Anyhow.  It upsets me that romance is idealized so much, because wanting the fairy tale, believing it’s the thing, led me to stay in my first real relationship, which was romantic, and passionate, and eventually destructive.  It upsets me that we understand so little about intimacy.  How much forgiveness it requires, how much being in reality.  I can only know my partner if I am willing to see her, as she is, and I can only see her as she is if I set aside illusions about what it means to be human, as well as all my illusions of how love will save me.  Then I can know the sum of her.

My partner is incredibly unbelievably loving, and she loves to take care of me, and she can be generous, and connected, and grounded and so inside her own goodness…and she can be mean, and passive aggressive and wanting her own way no matter what, and sometimes she tries to change me and sometimes she’s just plain grouchy.  Besides the daily neurosis which is alternately my entertainment and my frustration.  Is she a blessing, a moment of grace?  Yes.  But sometimes grace is kicking me to change where I really don’t want to, and sometimes grace is turning and telling her (or her telling me) that I’m me, and this thing that bothers her isn’t changing because I don’t want it to.

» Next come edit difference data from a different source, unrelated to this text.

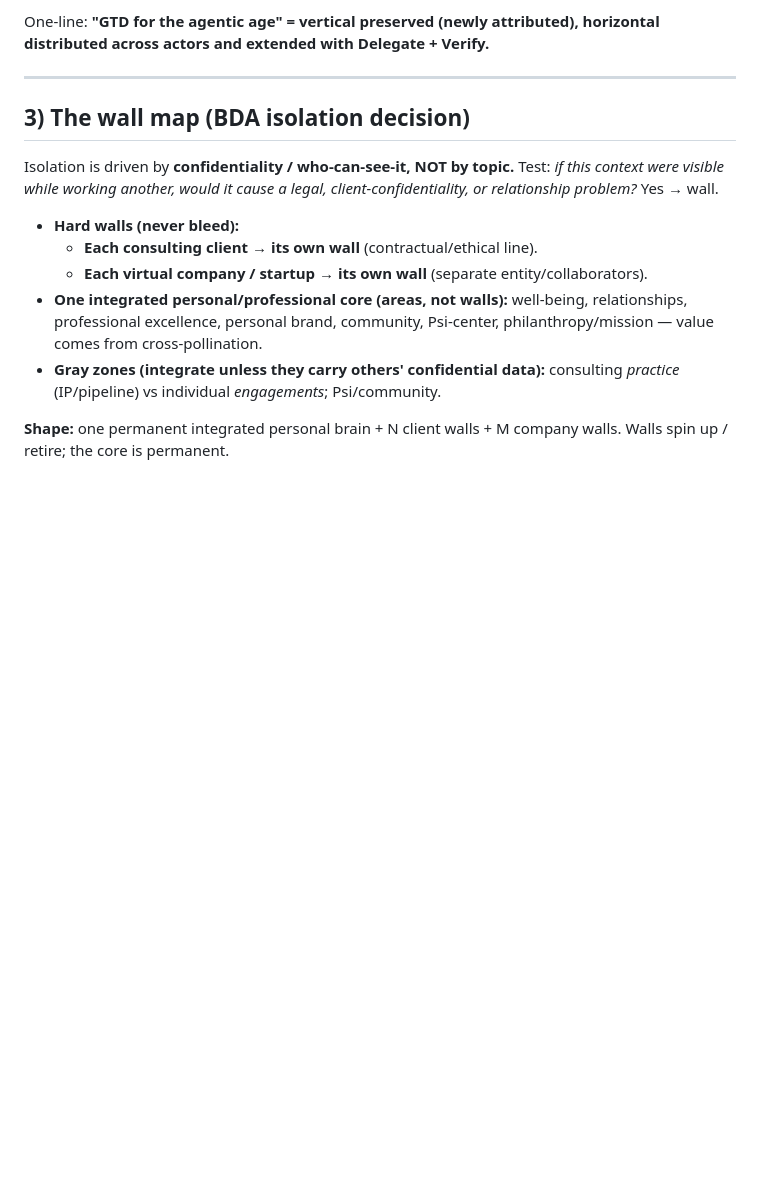
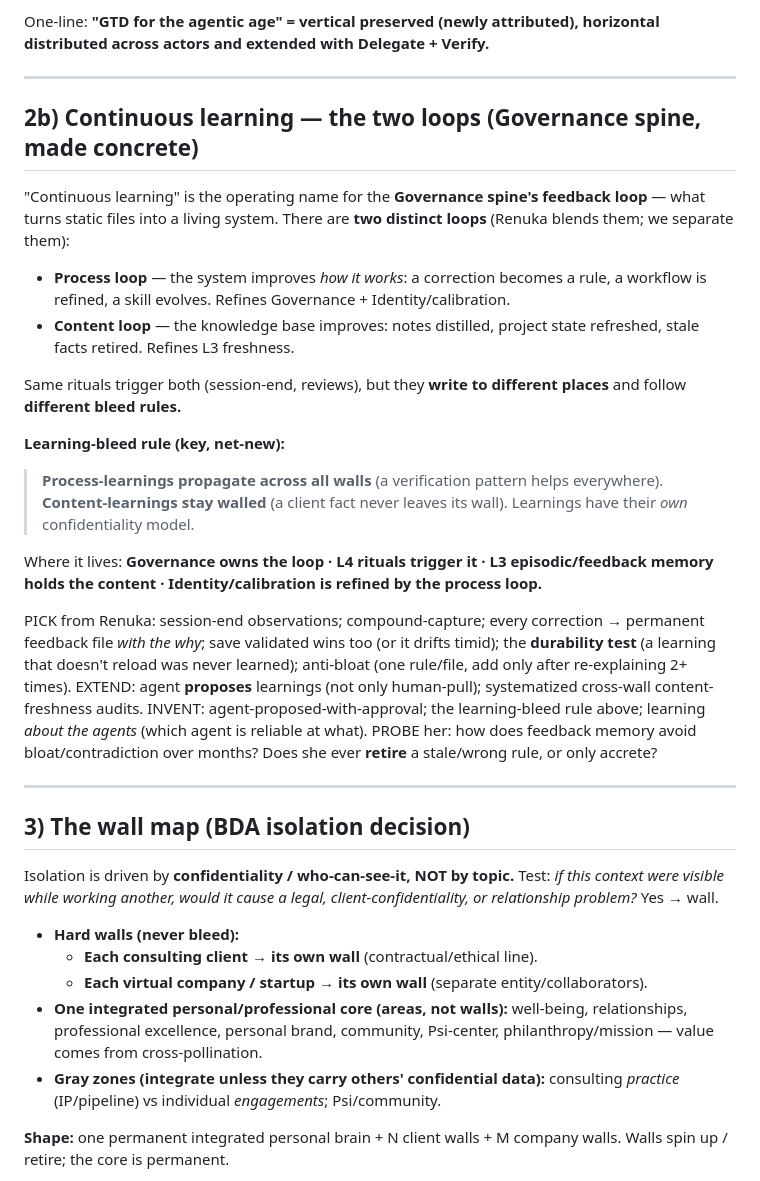
Before and after one commit to saisakthisai/Handyman, a Markdown page: operating-workflow/analysis/03-holistic-framework.md, the part around the change. GitHub-like rendering; blank space fills up the shorter version.

Commit message:
Add continuous-learning two-loops section + learning-bleed rule
Co-Authored-By: Claude Opus 4.8 <noreply@anthropic.com>
Claude-Session: https://claude.ai/code/session_014Zp1kaJqrYWfxMpYAwGNgP

```diff
--- a/operating-workflow/analysis/03-holistic-framework.md
+++ b/operating-workflow/analysis/03-holistic-framework.md
@@ -89,6 +89,42 @@ In the agentic world this does **not** become three separate pipelines. Instead:
 
 One-line: **"GTD for the agentic age" = vertical preserved (newly attributed),
 horizontal distributed across actors and extended with Delegate + Verify.**
+
+---
+
+## 2b) Continuous learning — the two loops (Governance spine, made concrete)
+
+"Continuous learning" is the operating name for the **Governance spine's feedback
+loop** — what turns static files into a living system. There are **two distinct
+loops** (Renuka blends them; we separate them):
+
+- **Process loop** — the system improves *how it works*: a correction becomes a
+  rule, a workflow is refined, a skill evolves. Refines Governance + Identity/calibration.
+- **Content loop** — the knowledge base improves: notes distilled, project state
+  refreshed, stale facts retired. Refines L3 freshness.
+
+Same rituals trigger both (session-end, reviews), but they **write to different
+places** and follow **different bleed rules.**
+
+**Learning-bleed rule (key, net-new):**
+> **Process-learnings propagate across all walls** (a verification pattern helps
+> everywhere). **Content-learnings stay walled** (a client fact never leaves its
+> wall). Learnings have their *own* confidentiality model.
+
+Where it lives: **Governance owns the loop · L4 rituals trigger it · L3
+episodic/feedback memory holds the content · Identity/calibration is refined by
+the process loop.**
+
+PICK from Renuka: session-end observations; compound-capture; every correction →
+permanent feedback file *with the why*; save validated wins too (or it drifts
+timid); the **durability test** (a learning that doesn't reload was never learned);
+anti-bloat (one rule/file, add only after re-explaining 2+ times).
+EXTEND: agent **proposes** learnings (not only human-pull); systematized
+cross-wall content-freshness audits.
+INVENT: agent-proposed-with-approval; the learning-bleed rule above; learning
+*about the agents* (which agent is reliable at what).
+PROBE her: how does feedback memory avoid bloat/contradiction over months? Does
+she ever **retire** a stale/wrong rule, or only accrete?
 
 ---
 
```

What I love about marriage is the attention.  Both the attention she gives me and the attention I get to pay, the way my consciousness rests and wrestles and battles its way to more light, all the time, as I fall into shadow with my partner, as I work my way out, or as we do it together.  There may be periods of pure light, but the shadows will fall, again and again, because that’s what marriage is…continuing to pull yourself, each other, the coupleship, into growth, into closeness, into the kind of knowing that comes from admitting all of who you are–insecure, gifted, warm, distracted, loving, passionate, moral, broken.

I have never known anyone as well as I know my partner, and so I have never loved anyone as much.  I am humbled by knowing my partner, and frustrated, and enlightened, and brought down into my own failings and then made better by how much I love her, which causes me to work on those very failings, or at least on more honesty, all the time.

It’s not ideal.  Or maybe it is.  Maybe this private, wonderful, irritating life is the ideal.  Only Jesus, can someone besides Ben Affleck admit how irritating it is?  How difficult?  He had it right.  It’s such hard work.  And the best work there is.  Marriage is a human making experience.  I am made human by the struggle, by the forgiveness, by the sheer fun and ridiculousness, by seeing how I want to get even when I’m hurt, by seeing how hard I’ll try to stop hurting the person I love most.

26 years.  My narcoleptic genius of the mundane will read this on her Facebook page and then she’ll say, “How about a little more on your faults?”


PS–I could have written more about marriage equality.  Metta for the Supreme Court.  May they have the sanity to know that making second class citizens hurts all of us.